> TASK BRIEF: Make an exact copy of the records, dropping all pictures.
--------------------------------------------------
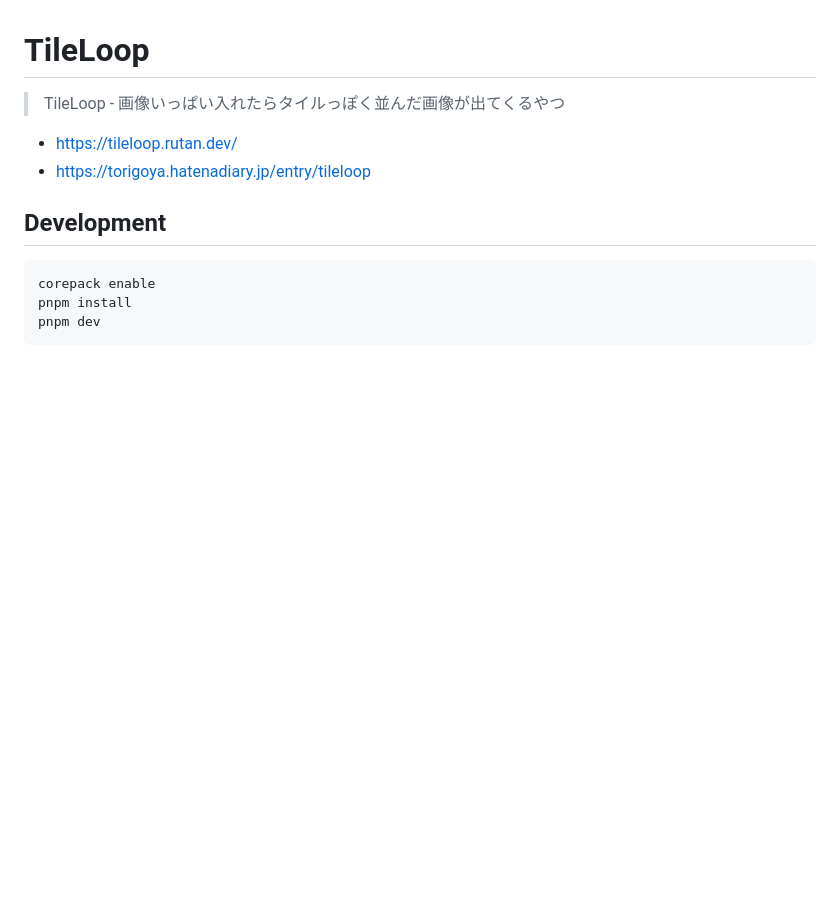
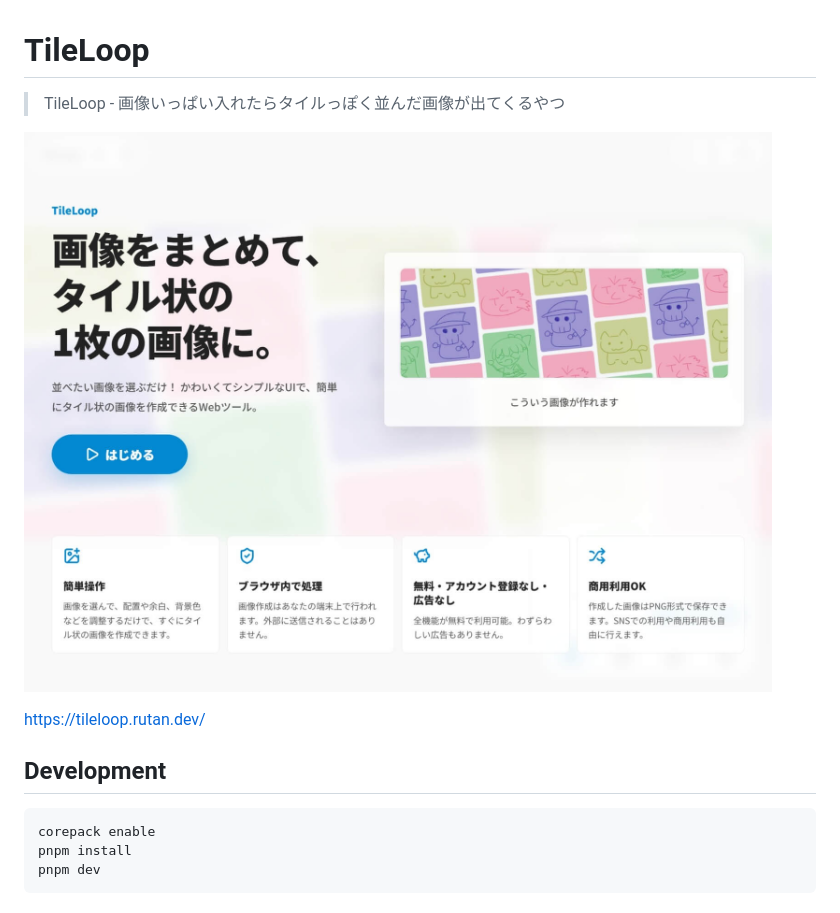
Before and after one commit to rutan/tileloop, a Markdown page: README.md, the part around the change. GitHub-like rendering; pictures changed too: preview.jpg (added); blank space fills up the shorter version.

```diff
--- a/README.md
+++ b/README.md
@@ -2,8 +2,9 @@
 
 > TileLoop - 画像いっぱい入れたらタイルっぽく並んだ画像が出てくるやつ
 
-- https://tileloop.rutan.dev/
-- https://torigoya.hatenadiary.jp/entry/tileloop
+![](./preview.jpg)
+
+https://tileloop.rutan.dev/
 
 ## Development
 
```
--------------------------------------------------
> WRITTEN ANSWER:
Before and after one commit to rutan/tileloop, a Markdown page: README.md, the part around the change. GitHub-like rendering; pictures changed too: preview.jpg (added); blank space fills up the shorter version.

```diff
--- a/README.md
+++ b/README.md
@@ -2,8 +2,9 @@
 
 > TileLoop - 画像いっぱい入れたらタイルっぽく並んだ画像が出てくるやつ
 
-- https://tileloop.rutan.dev/
-- https://torigoya.hatenadiary.jp/entry/tileloop
+![](./preview.jpg)
+
+https://tileloop.rutan.dev/
 
 ## Development
 
```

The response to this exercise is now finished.